§ **Task item**: Check each line below for the word "schedule", then please report how many lines have it and nothing more.

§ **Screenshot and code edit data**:
========================

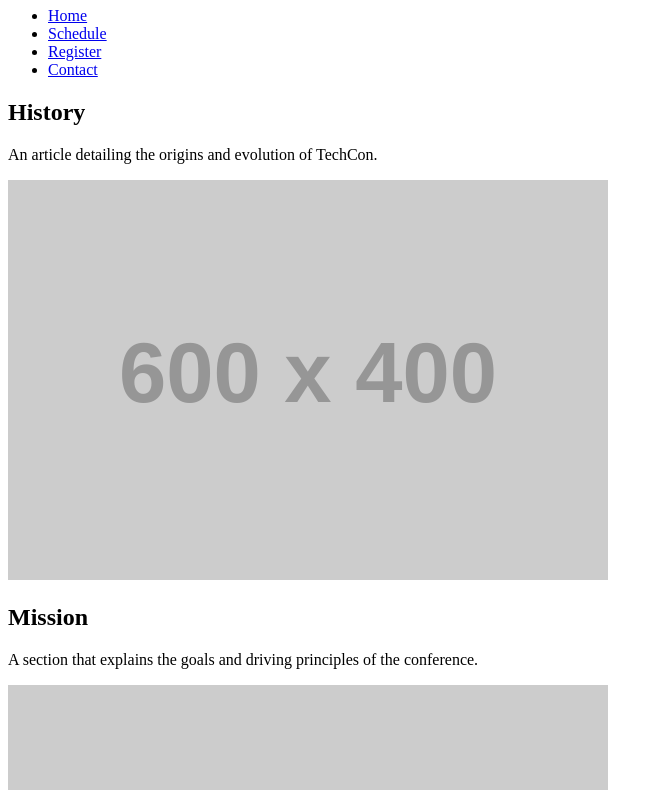
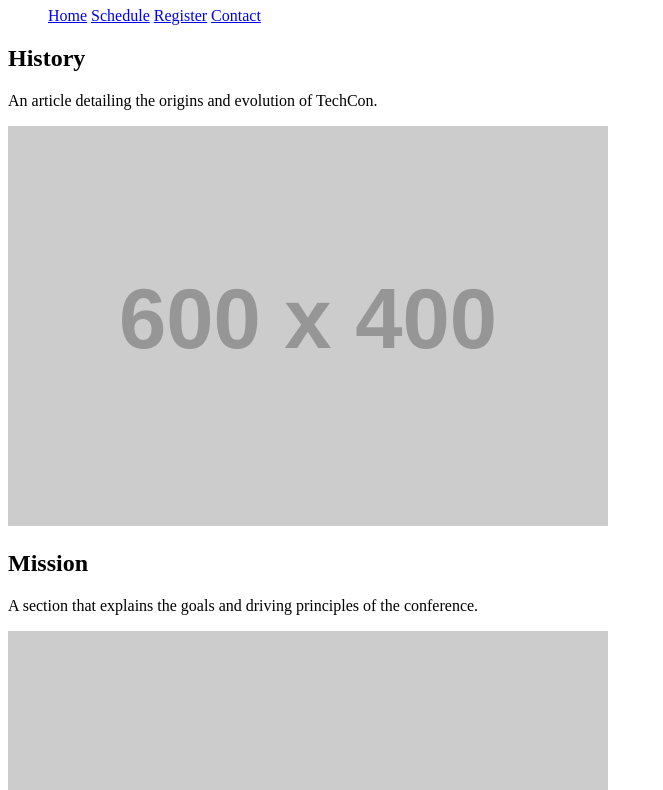
Before and after one commit to Zaouat/TechCon_HTML, a plain HTML site: page techcon_website/about.html in a window 1280 px wide. Shown: the part 73-863 px from the top of the page, without its empty margins (0-663 px from the left). Drawn offline with Linux system fonts and the light colour scheme; placeholder pictures from the web are drawn by us.

Commit message:
change nav

```diff
--- a/techcon_website/about.html
+++ b/techcon_website/about.html
@@ -12,10 +12,10 @@
         <h1>About TechCon 2024</h1>
         <nav>
             <ul>
-                <li><a href="index.html">Home</a></li>
-                <li><a href="schedule.html">Schedule</a></li>
-                <li><a href="register.html">Register</a></li>
-                <li><a href="contact.html">Contact</a></li>
+                <a href="index.html">Home</a>
+                <a href="schedule.html">Schedule</a>
+                <a href="register.html">Register</a>
+                <a href="contact.html">Contact</a>
             </ul>
         </nav>
     </header>
```
Also changed, not shown: techcon_website/schedule.html (+4 -4 lines).
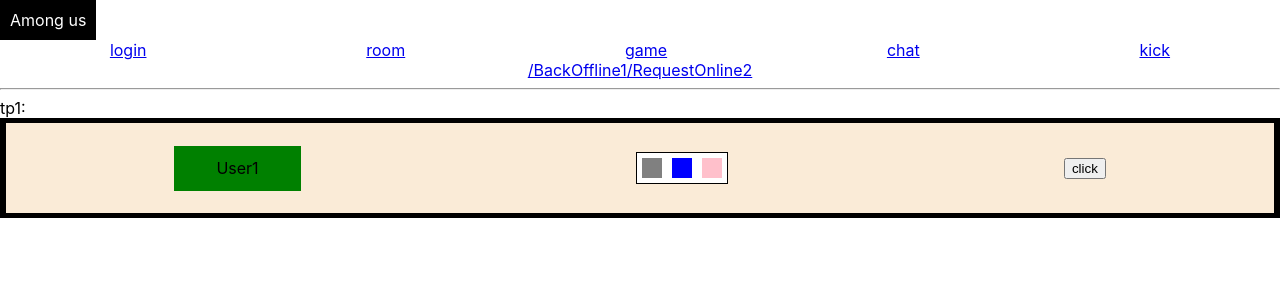
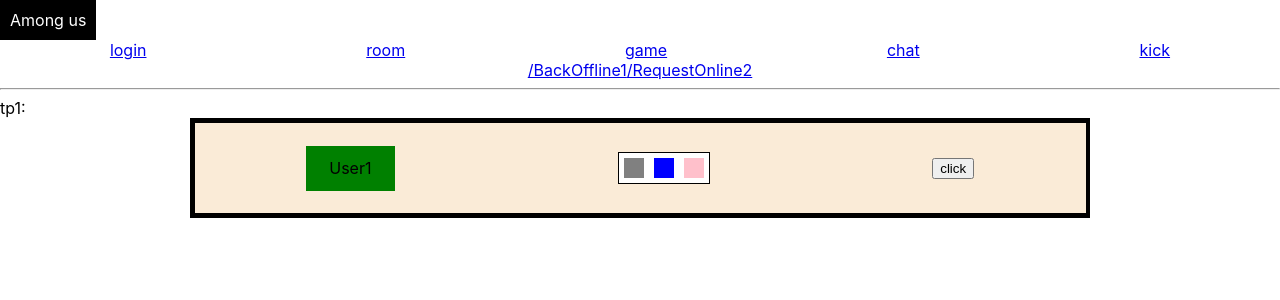
Before and after one commit to IgnatZakalinsky/among-us-front, a React (Create React App) app: page /RequestOnline2 in a window 1280 px wide. Shown: the top 300 px of the page. Built offline with nearby package versions, Linux system fonts and the light colour scheme.

Commit message:
some changes

```diff
--- a/src/a3-devs/RequestOnline2/tr1/User.module.css
+++ b/src/a3-devs/RequestOnline2/tr1/User.module.css
@@ -1,9 +1,10 @@
 .user {
+    margin: 0 auto;
     display: flex;
     justify-content: center;
     align-items: center;
     height: 100px;
-    width: 100%;
+    width: 900px;
     background-color: black;
 }
 
```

========================

§ **Answer section**: 3